• **Modification records**
────

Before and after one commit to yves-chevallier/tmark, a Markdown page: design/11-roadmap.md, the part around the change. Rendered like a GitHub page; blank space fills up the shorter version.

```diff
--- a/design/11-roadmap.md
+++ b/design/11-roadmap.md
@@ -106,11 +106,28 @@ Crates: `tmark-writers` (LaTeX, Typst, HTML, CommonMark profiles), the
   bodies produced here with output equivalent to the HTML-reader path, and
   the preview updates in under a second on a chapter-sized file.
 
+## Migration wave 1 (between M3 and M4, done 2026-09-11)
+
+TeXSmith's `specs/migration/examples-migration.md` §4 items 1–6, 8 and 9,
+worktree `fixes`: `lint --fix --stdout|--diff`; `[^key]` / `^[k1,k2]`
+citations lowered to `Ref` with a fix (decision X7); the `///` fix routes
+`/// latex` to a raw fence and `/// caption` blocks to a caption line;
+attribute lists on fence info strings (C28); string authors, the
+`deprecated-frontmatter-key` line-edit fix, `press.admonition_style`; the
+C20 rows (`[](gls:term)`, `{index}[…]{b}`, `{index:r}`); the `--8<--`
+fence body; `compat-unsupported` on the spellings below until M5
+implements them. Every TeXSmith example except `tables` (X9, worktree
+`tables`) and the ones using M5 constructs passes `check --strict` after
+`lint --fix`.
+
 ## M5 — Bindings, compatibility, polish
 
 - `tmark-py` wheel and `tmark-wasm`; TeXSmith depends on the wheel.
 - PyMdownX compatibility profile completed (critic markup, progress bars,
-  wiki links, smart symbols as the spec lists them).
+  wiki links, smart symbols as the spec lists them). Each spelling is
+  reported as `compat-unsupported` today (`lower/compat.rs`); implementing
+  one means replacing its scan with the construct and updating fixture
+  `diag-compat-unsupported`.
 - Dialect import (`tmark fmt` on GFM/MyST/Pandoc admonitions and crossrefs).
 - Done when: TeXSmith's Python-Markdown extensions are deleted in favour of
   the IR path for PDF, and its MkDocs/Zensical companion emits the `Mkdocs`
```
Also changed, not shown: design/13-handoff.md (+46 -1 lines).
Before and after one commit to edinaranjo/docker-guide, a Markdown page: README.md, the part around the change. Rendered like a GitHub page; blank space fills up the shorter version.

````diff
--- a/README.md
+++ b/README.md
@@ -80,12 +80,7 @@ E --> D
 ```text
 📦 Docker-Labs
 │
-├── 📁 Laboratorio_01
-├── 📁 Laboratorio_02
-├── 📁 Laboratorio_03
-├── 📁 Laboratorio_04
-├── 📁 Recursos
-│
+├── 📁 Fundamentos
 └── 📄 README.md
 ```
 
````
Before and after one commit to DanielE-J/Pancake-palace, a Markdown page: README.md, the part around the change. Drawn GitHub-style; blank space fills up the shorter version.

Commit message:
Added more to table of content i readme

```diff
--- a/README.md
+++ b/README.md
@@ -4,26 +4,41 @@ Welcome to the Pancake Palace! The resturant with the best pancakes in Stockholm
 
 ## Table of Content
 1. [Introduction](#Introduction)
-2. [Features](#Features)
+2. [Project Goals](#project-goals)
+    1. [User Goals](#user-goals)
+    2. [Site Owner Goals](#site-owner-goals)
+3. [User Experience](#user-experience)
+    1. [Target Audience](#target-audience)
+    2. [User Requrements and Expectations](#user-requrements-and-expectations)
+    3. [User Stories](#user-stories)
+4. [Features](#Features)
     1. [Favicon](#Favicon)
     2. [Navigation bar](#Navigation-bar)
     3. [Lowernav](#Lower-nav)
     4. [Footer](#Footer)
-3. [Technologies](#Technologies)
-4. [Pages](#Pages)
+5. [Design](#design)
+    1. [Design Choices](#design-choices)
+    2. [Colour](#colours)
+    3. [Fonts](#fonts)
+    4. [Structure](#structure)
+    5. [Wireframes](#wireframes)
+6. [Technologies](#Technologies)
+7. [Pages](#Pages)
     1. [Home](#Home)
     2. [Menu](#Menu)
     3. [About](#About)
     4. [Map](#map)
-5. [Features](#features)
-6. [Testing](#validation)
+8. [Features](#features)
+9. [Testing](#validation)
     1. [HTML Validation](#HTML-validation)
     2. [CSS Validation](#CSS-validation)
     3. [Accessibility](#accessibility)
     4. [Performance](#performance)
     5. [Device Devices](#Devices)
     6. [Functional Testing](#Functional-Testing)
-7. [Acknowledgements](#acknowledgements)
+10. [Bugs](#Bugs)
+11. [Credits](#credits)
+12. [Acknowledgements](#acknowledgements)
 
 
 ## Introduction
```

────

• **Work task**
Please give the number of lines in the entries above that hold "Technologies", with no other words.

• **Answer**
2